What to produce> Print all the records below exactly as they stand, but leave out the pictures.

Records provided>
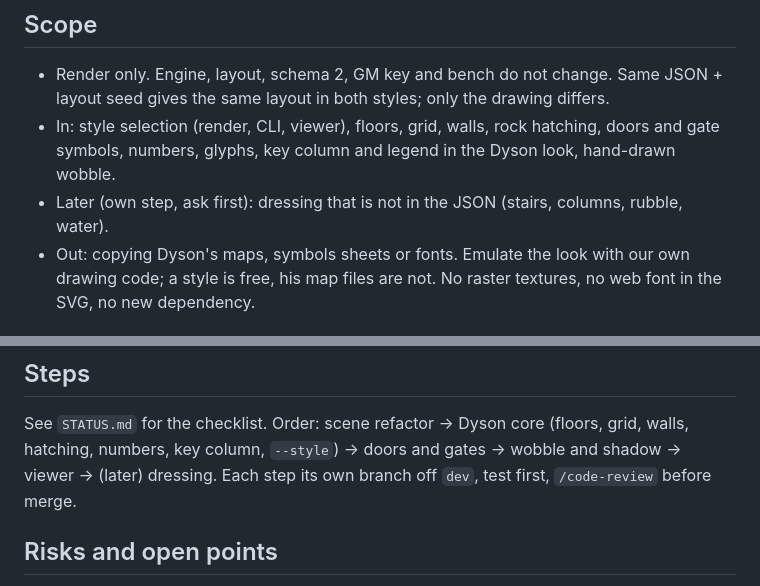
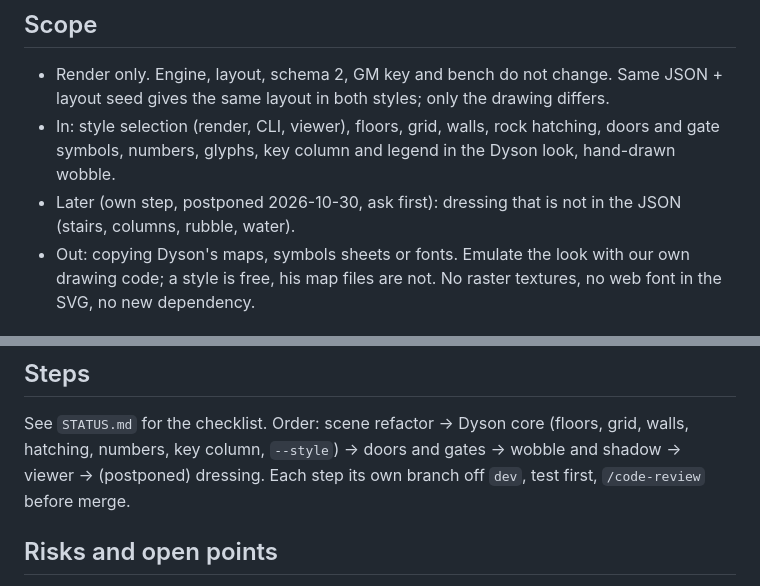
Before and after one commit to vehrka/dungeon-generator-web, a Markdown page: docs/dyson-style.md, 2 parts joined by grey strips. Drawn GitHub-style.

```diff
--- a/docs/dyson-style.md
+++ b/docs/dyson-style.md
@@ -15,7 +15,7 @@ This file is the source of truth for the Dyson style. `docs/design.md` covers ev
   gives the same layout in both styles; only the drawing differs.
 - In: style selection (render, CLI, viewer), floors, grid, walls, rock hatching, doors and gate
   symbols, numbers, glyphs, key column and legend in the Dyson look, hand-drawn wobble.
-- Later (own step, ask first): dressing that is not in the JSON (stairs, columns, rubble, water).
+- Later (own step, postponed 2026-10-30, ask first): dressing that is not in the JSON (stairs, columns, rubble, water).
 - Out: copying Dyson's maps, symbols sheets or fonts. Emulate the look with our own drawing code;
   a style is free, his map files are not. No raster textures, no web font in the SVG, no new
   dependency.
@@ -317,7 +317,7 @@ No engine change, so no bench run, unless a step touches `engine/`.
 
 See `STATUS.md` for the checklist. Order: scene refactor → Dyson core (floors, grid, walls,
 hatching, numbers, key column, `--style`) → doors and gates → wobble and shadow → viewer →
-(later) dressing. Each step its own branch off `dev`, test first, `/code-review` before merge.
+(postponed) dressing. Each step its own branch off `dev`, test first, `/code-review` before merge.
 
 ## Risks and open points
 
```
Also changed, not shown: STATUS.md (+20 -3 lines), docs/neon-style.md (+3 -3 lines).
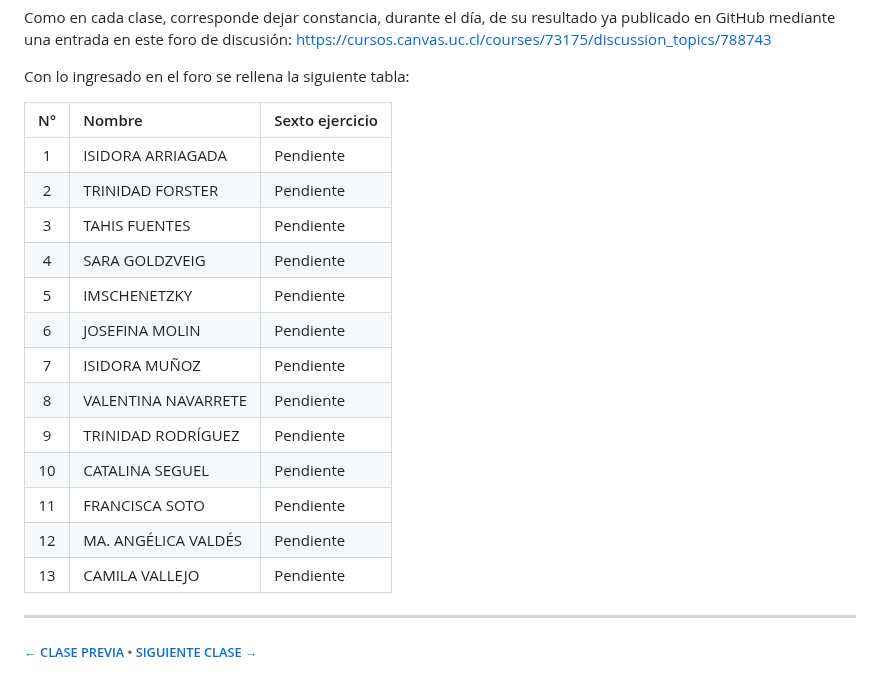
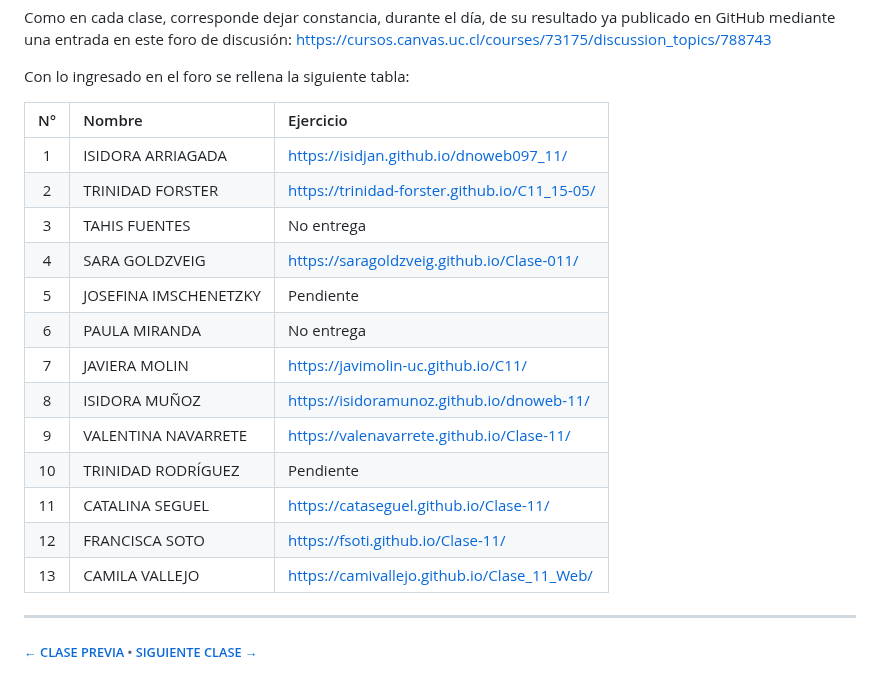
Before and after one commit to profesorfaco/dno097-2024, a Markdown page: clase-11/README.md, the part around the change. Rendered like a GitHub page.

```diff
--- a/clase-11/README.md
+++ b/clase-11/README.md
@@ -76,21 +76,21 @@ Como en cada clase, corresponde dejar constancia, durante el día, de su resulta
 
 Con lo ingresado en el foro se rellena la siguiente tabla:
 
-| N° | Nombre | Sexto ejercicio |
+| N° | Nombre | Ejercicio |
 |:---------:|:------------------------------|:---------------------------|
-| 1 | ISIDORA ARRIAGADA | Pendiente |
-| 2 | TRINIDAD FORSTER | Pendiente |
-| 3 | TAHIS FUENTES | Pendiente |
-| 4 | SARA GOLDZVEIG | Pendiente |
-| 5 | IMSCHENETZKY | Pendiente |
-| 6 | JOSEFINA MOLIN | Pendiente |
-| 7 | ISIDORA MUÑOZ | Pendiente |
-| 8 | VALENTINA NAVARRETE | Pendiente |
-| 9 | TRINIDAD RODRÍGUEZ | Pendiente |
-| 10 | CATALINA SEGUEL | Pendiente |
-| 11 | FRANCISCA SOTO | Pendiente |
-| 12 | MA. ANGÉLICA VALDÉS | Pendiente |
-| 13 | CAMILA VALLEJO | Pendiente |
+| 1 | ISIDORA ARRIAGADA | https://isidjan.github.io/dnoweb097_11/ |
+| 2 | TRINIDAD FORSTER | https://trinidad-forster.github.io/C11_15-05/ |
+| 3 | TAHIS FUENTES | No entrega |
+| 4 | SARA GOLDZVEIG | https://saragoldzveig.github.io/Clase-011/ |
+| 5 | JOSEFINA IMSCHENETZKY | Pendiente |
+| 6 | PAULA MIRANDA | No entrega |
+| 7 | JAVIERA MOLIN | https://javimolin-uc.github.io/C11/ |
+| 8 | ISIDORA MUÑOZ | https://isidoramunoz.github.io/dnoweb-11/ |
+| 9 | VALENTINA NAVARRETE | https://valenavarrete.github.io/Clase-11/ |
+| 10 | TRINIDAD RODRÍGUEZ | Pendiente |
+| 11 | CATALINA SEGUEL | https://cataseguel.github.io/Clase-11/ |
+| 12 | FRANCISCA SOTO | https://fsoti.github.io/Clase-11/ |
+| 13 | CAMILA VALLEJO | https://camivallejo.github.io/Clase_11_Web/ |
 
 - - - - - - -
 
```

Solution for this exercise>
Before and after one commit to vehrka/dungeon-generator-web, a Markdown page: docs/dyson-style.md, 2 parts joined by grey strips. Drawn GitHub-style.

```diff
--- a/docs/dyson-style.md
+++ b/docs/dyson-style.md
@@ -15,7 +15,7 @@ This file is the source of truth for the Dyson style. `docs/design.md` covers ev
   gives the same layout in both styles; only the drawing differs.
 - In: style selection (render, CLI, viewer), floors, grid, walls, rock hatching, doors and gate
   symbols, numbers, glyphs, key column and legend in the Dyson look, hand-drawn wobble.
-- Later (own step, ask first): dressing that is not in the JSON (stairs, columns, rubble, water).
+- Later (own step, postponed 2026-10-30, ask first): dressing that is not in the JSON (stairs, columns, rubble, water).
 - Out: copying Dyson's maps, symbols sheets or fonts. Emulate the look with our own drawing code;
   a style is free, his map files are not. No raster textures, no web font in the SVG, no new
   dependency.
@@ -317,7 +317,7 @@ No engine change, so no bench run, unless a step touches `engine/`.
 
 See `STATUS.md` for the checklist. Order: scene refactor → Dyson core (floors, grid, walls,
 hatching, numbers, key column, `--style`) → doors and gates → wobble and shadow → viewer →
-(later) dressing. Each step its own branch off `dev`, test first, `/code-review` before merge.
+(postponed) dressing. Each step its own branch off `dev`, test first, `/code-review` before merge.
 
 ## Risks and open points
 
```
Also changed, not shown: STATUS.md (+20 -3 lines), docs/neon-style.md (+3 -3 lines).
Before and after one commit to profesorfaco/dno097-2024, a Markdown page: clase-11/README.md, the part around the change. Rendered like a GitHub page.

```diff
--- a/clase-11/README.md
+++ b/clase-11/README.md
@@ -76,21 +76,21 @@ Como en cada clase, corresponde dejar constancia, durante el día, de su resulta
 
 Con lo ingresado en el foro se rellena la siguiente tabla:
 
-| N° | Nombre | Sexto ejercicio |
+| N° | Nombre | Ejercicio |
 |:---------:|:------------------------------|:---------------------------|
-| 1 | ISIDORA ARRIAGADA | Pendiente |
-| 2 | TRINIDAD FORSTER | Pendiente |
-| 3 | TAHIS FUENTES | Pendiente |
-| 4 | SARA GOLDZVEIG | Pendiente |
-| 5 | IMSCHENETZKY | Pendiente |
-| 6 | JOSEFINA MOLIN | Pendiente |
-| 7 | ISIDORA MUÑOZ | Pendiente |
-| 8 | VALENTINA NAVARRETE | Pendiente |
-| 9 | TRINIDAD RODRÍGUEZ | Pendiente |
-| 10 | CATALINA SEGUEL | Pendiente |
-| 11 | FRANCISCA SOTO | Pendiente |
-| 12 | MA. ANGÉLICA VALDÉS | Pendiente |
-| 13 | CAMILA VALLEJO | Pendiente |
+| 1 | ISIDORA ARRIAGADA | https://isidjan.github.io/dnoweb097_11/ |
+| 2 | TRINIDAD FORSTER | https://trinidad-forster.github.io/C11_15-05/ |
+| 3 | TAHIS FUENTES | No entrega |
+| 4 | SARA GOLDZVEIG | https://saragoldzveig.github.io/Clase-011/ |
+| 5 | JOSEFINA IMSCHENETZKY | Pendiente |
+| 6 | PAULA MIRANDA | No entrega |
+| 7 | JAVIERA MOLIN | https://javimolin-uc.github.io/C11/ |
+| 8 | ISIDORA MUÑOZ | https://isidoramunoz.github.io/dnoweb-11/ |
+| 9 | VALENTINA NAVARRETE | https://valenavarrete.github.io/Clase-11/ |
+| 10 | TRINIDAD RODRÍGUEZ | Pendiente |
+| 11 | CATALINA SEGUEL | https://cataseguel.github.io/Clase-11/ |
+| 12 | FRANCISCA SOTO | https://fsoti.github.io/Clase-11/ |
+| 13 | CAMILA VALLEJO | https://camivallejo.github.io/Clase_11_Web/ |
 
 - - - - - - -
 
```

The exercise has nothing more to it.